In the bad old days Playboy magazine-along with the CIA, Hollywood and rock ‘n roll-was a cherished target of Soviet propaganda. It was depicted as the ultimate embodiment of western decadence-which is why it became by far the most desirable printed item in the Soviet Union, the definitive forbidden fruit on paper, much juicier than any political samizdat. Twenty five years ago, thanks to my “golden youth” connections, I was among the lucky few who had not only heard or read about Playboy, but had actually seen a copy. I enjoyed every bit of it.

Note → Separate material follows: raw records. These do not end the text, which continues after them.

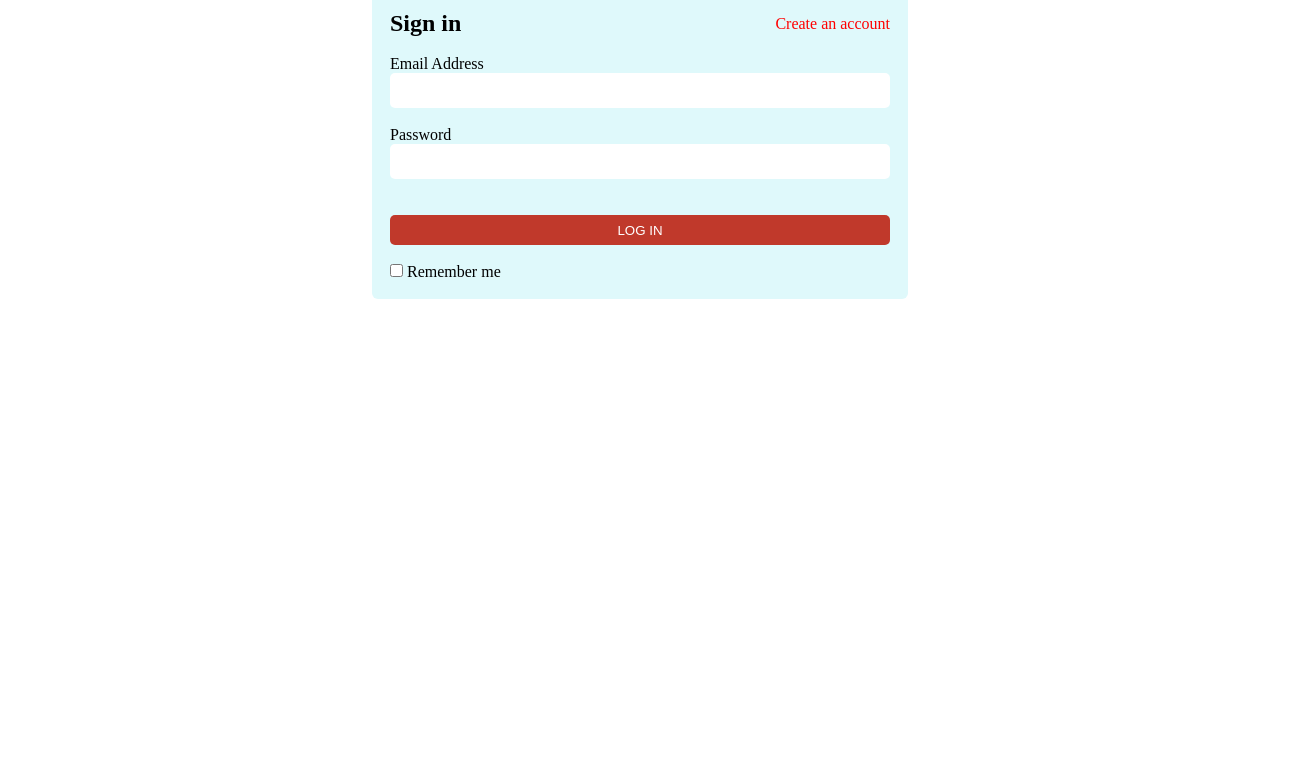
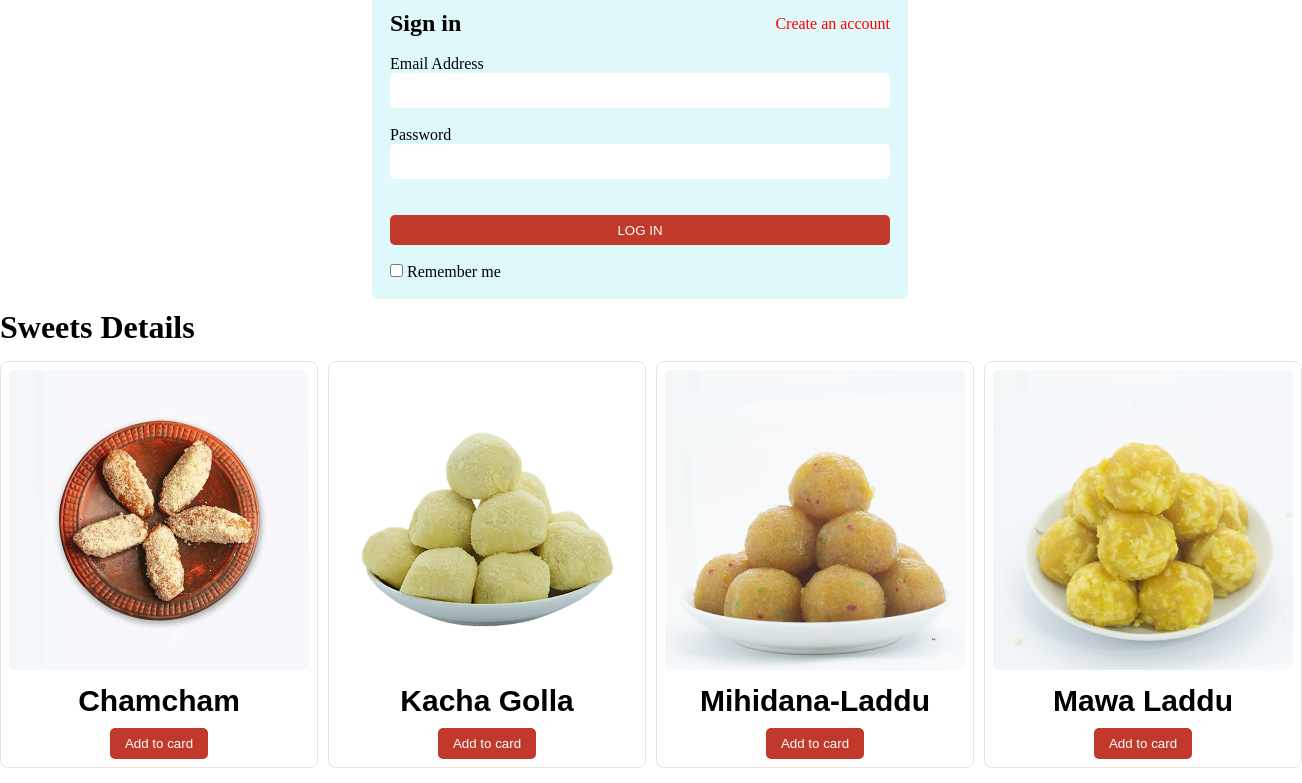
Before and after one commit to Hasib-gif/Attachment-Projects, a plain HTML site: page webpage/index.html in a window 1280 px wide. Shown: the part 89-872 px from the top of the page, 1302 px wide, since content can reach past the window. Before the commit the page ends 800 px from the top, so only its background shows below. Drawn offline with Linux system fonts and the light colour scheme.

Commit message:
added project item

```diff
--- a/webpage/index.html
+++ b/webpage/index.html
@@ -44,6 +44,34 @@
         </div>
         </div>
       </section>
+
+      <div><h1>Sweets Details</h1></div>
+
+      <div class="card">
+
+        <div class="card-1">
+          <img class="sweet" src="pictures/chamcham-1.jpg" alt="">
+          <h2>Chamcham</h2>
+          <button>Add to card</button>
+
+        </div>
+        <div class="card-1">
+          <img class="sweet" src="pictures/kacha-golla-1.jpg" alt="">
+          <h2>Kacha Golla</h2>
+          <button>Add to card</button>
+
+        </div>
+        <div class="card-1">
+          <img class="sweet" src="pictures/Mihidana-Laddu-1.jpg" alt="">
+          <h2>Mihidana-Laddu</h2>
+          <button>Add to card</button>
+        </div>
+        <div class="card-1">
+          <img class="sweet" src="pictures/Well-Food-Mawa-Laddu.jpg" alt="">
+          <h2>Mawa Laddu</h2>
+          <button>Add to card</button>
+        </div>
+      </div>
     </main>
   </body>
 </html>
--- a/webpage/style.css
+++ b/webpage/style.css
@@ -76,3 +76,46 @@ body {
    color: #fff;
    border: none;
 }
+
+
+/* Sweet Details */
+
+.card{
+  display: flex;
+  gap: 10px;
+  justify-content: space-between;
+  margin-top: 15px;
+  text-align: center;
+  margin-bottom: 15px;
+
+}
+
+.sweet{
+  width: 300px;
+  border-radius: 5px;
+
+
+}
+.card-1{
+  border: 1px solid #e7e2e2;
+  border-radius: 8px;
+  padding: 8px;
+}
+.card-1 h2{
+  font-size: 30px;
+  font-family: Arial, Helvetica, sans-serif;
+  margin: 10px;
+}
+
+.card-1 button{
+  padding: 8px 15px;
+  border: none;
+  border-radius: 5px;
+  background-color:#c0392b ;
+  color: #ffff;
+  transition: 0.5s;
+
+}
+.card-1 button:hover{
+  background-color:#641a12 ;
+}
```
Also changed, not shown: webpage/pictures/Mihidana-Laddu-1.jpg (added), webpage/pictures/Well-Food-Mawa-Laddu.jpg (added), webpage/pictures/chamcham-1.jpg (added), webpage/pictures/kacha-golla-1.jpg (added).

In November 1994, when Derk Sauer, publishing supremo of Independent Media, suggested that I become the editor-in-chief of a new, Russian Playboy, these fond memories and the chance to work inside the legend led me to accept at once. Shortly afterwards I found myself with a small staff and a deadline.
Independent Media is unusual among the few big magazine publishing groups in Russia. It started out as neither a nomenclatura-privatised old communist venture, nor as a money-laundering mafia enterprise. In fact, there is no Russian money in it: it was a Dutch investment group which launched the company’s first publishing project, the Moscow Times, in 1992. Following the success of this daily English-language newspaper, Independent Media joined with Hearst publishing to launch the Russian edition of Cosmopolitan a year later. It was a phenomenal success: the print run rose from 60,000 copies for the first issue to nearly half a million in 1995. The story of the Cosmo triumph reached the US, where Playboy Enterprises had been looking for a Russian partner. Despite several offers made by assorted Russians, it chose Independent Media.
Unlike in the US, Playboy in Russia wasn’t a pioneer in the men’s magazine market. The first was Andrey (still struggling, with about one issue a year and a tiny print-run); then came Penthouse. Luckily for us, they had gone into business with some dodgy partners. Despite initial interest in the project this quickly drove the magazine downmarket-and into bankruptcy in 1995. Penthouse was poor quality and slobbishly sexist, it did not attract advertisers and cost too much for the average working-class punter, let alone a masturbating school kid. What this type of client?le can afford, and buy in frightening quantities, is a publication called SPID-Info (Aids-Info). It was launched in the early 1990s as an anti-Aids news bulletin, but…